Australian states oppose federal minerals tax grab

Australia's Federal Government faces a united front from the nation's boom mining states and the resources industry if it moves to scrap the state-based royalty system in favour of a new national tax to reap billions from the sector.  The Henry tax review, now in the hands of the federal government, is expected to have recommended a new project-based federal resources rent tax of 40%, which will be based on the petroleum resource rent tax.

The major mining companies yesterday declined to comment on the proposal, saying they would wait for the government's response to the review, due within months. But insiders told The Weekend Australian it represented a"real threat" to the sector and would be opposed by the states.

It has been reported that if the petroleum tax system had been applied to the nation's major miners and top commodity exports over the past three years, it would have raised an extra A$14 billion from the sector.

Aggressive opposition to the anticipated proposal is gaining momentum, with the key mining states of Western Australia and Queensland agreeing they would vehemently argue against any transfer of taxing responsibility to the federal government.
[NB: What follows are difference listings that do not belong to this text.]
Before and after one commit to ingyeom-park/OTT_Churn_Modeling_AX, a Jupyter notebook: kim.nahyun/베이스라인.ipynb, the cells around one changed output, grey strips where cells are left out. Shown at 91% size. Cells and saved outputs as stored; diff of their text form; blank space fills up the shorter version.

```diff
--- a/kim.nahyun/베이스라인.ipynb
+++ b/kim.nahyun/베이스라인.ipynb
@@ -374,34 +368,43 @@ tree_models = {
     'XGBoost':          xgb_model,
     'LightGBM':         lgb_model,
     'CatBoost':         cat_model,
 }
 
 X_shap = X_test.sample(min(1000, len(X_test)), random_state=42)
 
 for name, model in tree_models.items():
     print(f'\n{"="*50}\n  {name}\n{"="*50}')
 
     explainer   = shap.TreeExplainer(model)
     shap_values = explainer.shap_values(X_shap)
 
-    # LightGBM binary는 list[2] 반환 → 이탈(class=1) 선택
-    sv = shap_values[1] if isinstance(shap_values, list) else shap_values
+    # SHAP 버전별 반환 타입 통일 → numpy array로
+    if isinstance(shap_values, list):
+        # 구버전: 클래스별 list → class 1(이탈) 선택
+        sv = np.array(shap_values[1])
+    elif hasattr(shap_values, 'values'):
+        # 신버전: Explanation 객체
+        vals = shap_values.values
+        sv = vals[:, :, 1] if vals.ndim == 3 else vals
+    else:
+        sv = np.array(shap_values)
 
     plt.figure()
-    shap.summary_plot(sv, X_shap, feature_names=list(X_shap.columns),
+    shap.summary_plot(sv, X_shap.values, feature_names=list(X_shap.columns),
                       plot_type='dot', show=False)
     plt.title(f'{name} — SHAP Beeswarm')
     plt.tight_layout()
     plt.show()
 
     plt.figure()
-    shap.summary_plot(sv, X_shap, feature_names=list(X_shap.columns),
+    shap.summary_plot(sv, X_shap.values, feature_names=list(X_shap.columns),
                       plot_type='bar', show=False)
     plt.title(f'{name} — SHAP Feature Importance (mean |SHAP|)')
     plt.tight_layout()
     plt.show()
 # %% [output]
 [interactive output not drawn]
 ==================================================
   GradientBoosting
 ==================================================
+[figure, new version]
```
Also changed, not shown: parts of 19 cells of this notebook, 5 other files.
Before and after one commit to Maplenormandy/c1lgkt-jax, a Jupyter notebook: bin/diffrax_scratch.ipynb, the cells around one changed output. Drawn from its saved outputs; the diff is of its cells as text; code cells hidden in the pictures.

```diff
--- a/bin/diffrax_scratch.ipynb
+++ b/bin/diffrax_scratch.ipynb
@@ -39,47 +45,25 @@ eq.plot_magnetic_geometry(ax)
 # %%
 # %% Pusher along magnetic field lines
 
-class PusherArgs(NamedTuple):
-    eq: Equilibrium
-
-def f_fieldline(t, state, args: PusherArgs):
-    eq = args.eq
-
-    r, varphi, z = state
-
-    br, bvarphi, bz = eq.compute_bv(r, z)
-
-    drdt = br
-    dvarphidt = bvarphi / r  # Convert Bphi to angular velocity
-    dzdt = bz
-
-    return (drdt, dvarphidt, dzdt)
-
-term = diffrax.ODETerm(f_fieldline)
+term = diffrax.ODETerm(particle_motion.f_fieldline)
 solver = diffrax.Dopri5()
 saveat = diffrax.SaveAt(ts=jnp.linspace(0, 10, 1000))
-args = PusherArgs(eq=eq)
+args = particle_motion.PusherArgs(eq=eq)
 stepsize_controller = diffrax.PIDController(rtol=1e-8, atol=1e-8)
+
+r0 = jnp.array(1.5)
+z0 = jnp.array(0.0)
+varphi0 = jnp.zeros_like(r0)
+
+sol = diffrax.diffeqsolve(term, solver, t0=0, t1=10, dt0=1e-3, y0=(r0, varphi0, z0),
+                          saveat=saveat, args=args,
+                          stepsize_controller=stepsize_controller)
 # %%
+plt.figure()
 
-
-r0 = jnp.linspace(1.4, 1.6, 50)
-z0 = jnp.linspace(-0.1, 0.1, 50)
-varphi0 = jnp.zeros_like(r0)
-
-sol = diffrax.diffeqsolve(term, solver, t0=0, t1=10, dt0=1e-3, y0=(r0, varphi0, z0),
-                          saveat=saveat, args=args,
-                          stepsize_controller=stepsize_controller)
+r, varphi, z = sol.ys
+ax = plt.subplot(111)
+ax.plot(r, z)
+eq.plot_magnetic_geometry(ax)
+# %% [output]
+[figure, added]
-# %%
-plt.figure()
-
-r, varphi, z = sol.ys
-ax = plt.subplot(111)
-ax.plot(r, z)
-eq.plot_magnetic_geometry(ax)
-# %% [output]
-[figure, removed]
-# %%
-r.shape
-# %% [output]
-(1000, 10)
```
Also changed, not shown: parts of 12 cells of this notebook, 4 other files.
In their submissions to the tax review, both state governments appeared to be open to debating alternative methods to taxing the resource sector but were firmly of the view that the right to do so should remain with the state.